Dementia is a cluster of conditions that affect older adults, with risks increasing as people age. Researchers now say this is a sign you may develop it.
Dementia is a common concern for people over the age of 65. The condition, which is often confused with the normal symptoms of aging, affects 2 out of every 100 adults. Now, a new study has found a link between the condition and excessive naps.
The study, published in Alzheimer’s and Dementia: The Journal of the Alzheimer’s Association, showed that seniors who napped once a day or more than an hour a day were 40% more likely to develop dementia. This is a tough symptom to single out since elderly adults tend to nap more often due to the changing demands of their bodies.
To get results, researchers gathered information from a study that had the data of 1,400 people between the ages of 14 and 88 and tracked them for over 14 years. For 14 days a year, these people wore trackers that signaled their patterns and movements, including whether or not they were sleeping.

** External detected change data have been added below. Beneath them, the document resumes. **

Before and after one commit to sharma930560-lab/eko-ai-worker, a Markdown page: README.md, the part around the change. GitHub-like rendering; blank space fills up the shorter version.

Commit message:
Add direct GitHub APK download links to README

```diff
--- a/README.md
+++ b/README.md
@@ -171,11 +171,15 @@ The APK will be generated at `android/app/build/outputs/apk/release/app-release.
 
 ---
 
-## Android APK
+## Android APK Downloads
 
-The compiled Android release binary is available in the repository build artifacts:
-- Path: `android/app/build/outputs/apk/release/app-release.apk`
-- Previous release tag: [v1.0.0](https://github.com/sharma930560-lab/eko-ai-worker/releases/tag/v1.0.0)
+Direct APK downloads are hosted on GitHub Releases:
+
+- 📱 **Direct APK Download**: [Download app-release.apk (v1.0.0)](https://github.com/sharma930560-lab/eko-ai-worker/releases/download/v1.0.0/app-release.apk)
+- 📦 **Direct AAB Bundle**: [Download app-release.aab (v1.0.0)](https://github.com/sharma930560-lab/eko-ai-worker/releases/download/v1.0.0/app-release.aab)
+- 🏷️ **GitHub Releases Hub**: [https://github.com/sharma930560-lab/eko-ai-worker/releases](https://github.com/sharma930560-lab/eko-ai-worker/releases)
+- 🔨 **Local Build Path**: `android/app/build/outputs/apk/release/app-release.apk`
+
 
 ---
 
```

“Regardless of the reason, falling asleep during the day or excessive napping raises my antenna to focus on whether the person may be at higher risk for Alzheimer’s disease or cognitive decline,” said Dr. Richard Isaacson, director of the Alzheimer’s Prevention Clinic at the Center for Brain Health at Florida Atlantic University.
While there’s not sufficient information to determine whether the relationship between napping and dementia is causal (meaning that one doesn’t trigger the other), the study’s results are significant enough to make researchers think that excessive napping could be a symptom of a larger problem and can suggest brain deterioration.

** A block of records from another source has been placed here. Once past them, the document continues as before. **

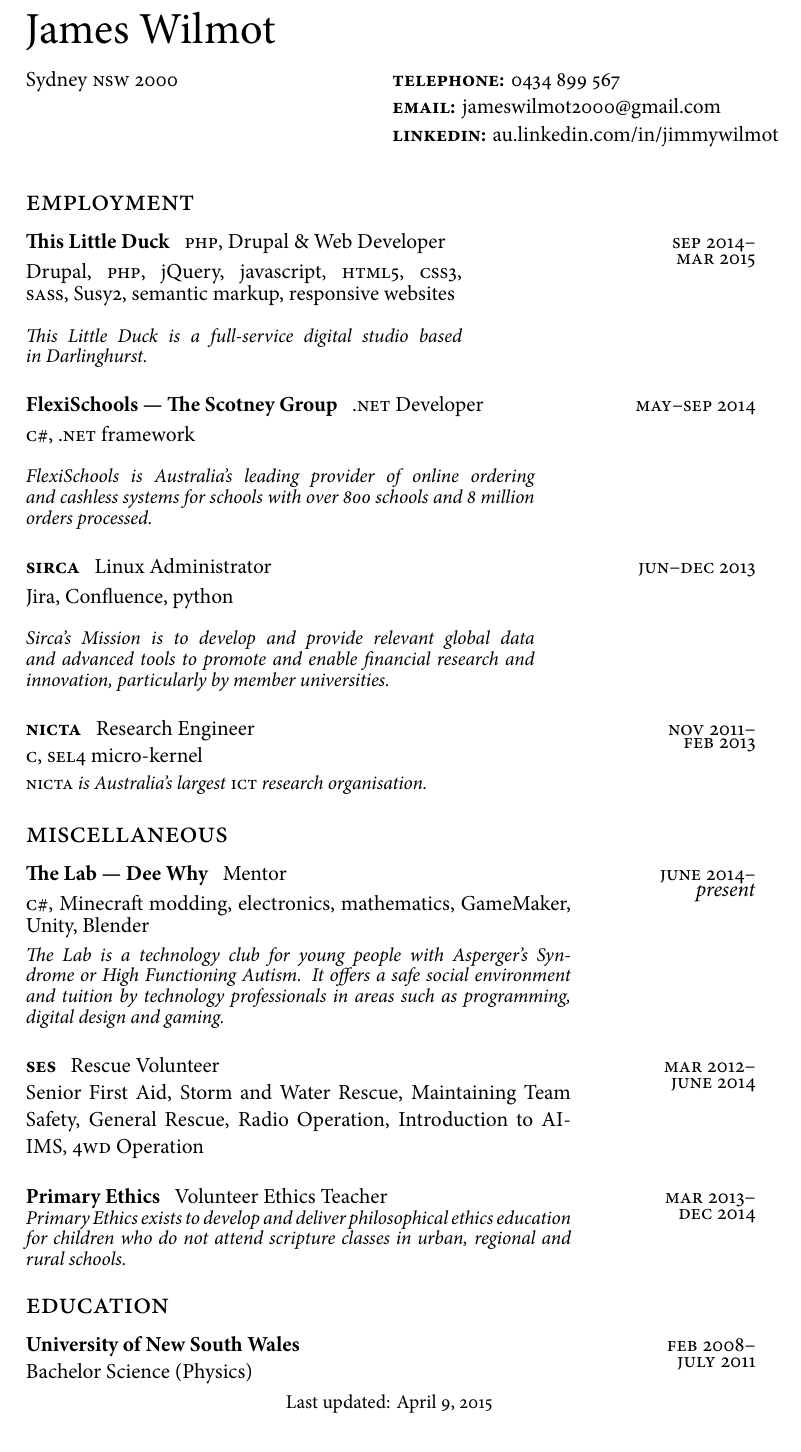
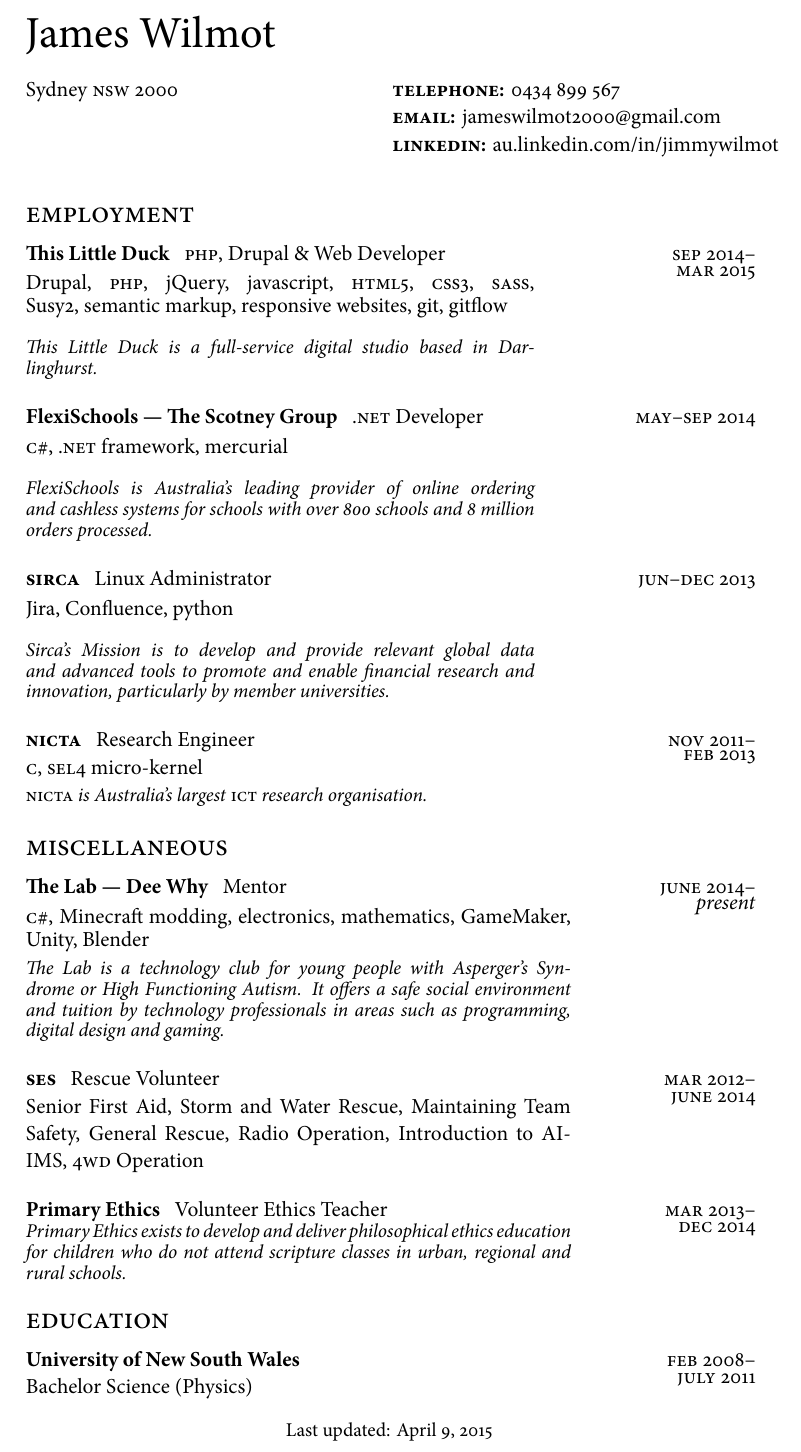
Before and after one commit to JamesWilmot/resume, a LaTeX CV (professional/James Wilmot Resume.tex, which reads professional/sections/employment.tex, professional/sections/header.tex): part of the page, cut so that both start at the same text. Compiled offline with XeLaTeX.

Commit message:
Tidied up spacing; expounded upon TLD roll

```diff
--- a/professional/James Wilmot Resume.tex
+++ b/professional/James Wilmot Resume.tex
@@ -50,7 +50,7 @@
 %body={6.0in, 9.3in},
 left=1.3in,
 right=1.6in,
-top=1in,
+top=0.5in,
 bottom=0.3in
 }
 
@@ -103,7 +103,7 @@
 \begin{document}
 
 
-\vspace{-1in}
+\vspace{-2in}
 \input{sections/header.tex}
 
 %\oldstylenums{0123456789}
--- a/professional/sections/employment.tex
+++ b/professional/sections/employment.tex
@@ -5,11 +5,12 @@
 \vspace{-0.2cm}
 
 %\begin{tabbing}
-\begin{minipage}[t]{0.60\textwidth}
+\begin{minipage}[t]{0.70\textwidth}
 \textbf{This Little Duck}\phantom{..} \textsc{php}, Drupal \& Web Developer \\
 \\
 Drupal, \textsc{php}, jQuery, javascript, \textsc{html5},
-\textsc{css3}, \textsc{sass}, Susy2, semantic markup, responsive websites
+\textsc{css3}, \textsc{sass}, Susy2, semantic markup, responsive websites,
+git, gitflow
 \\
 \\
 \\
@@ -30,7 +31,7 @@
 \begin{minipage}[t]{0.7\textwidth}
 \textbf{FlexiSchools --- The Scotney Group}\phantom{..} \textsc{.net} Developer \\
 \\
-\textsc{c\#}, \textsc{.net} framework
+\textsc{c\#}, \textsc{.net} framework, mercurial
 \\
 \\
 \\
--- a/professional/sections/header.tex
+++ b/professional/sections/header.tex
@@ -1,6 +1,6 @@
 
 % Place name at left
-\vspace{-1in}
+\vspace{-2in}
 {\huge \name}
 
 % Alternatively, print name centered and bold:
```
Also changed, not shown: professional/James Wilmot Resume.pdf, professional/sections/employment.tex (2 more changed lines), 1 other file.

When talking about sleep, the majority of people tend to think that more is better. This tends to be the case in most stages in life, when people are growing up or are busy with work and commitments. In the case of older adults, it’s important for family members and caregivers to be informed and to keep an eye on any changes in behavior.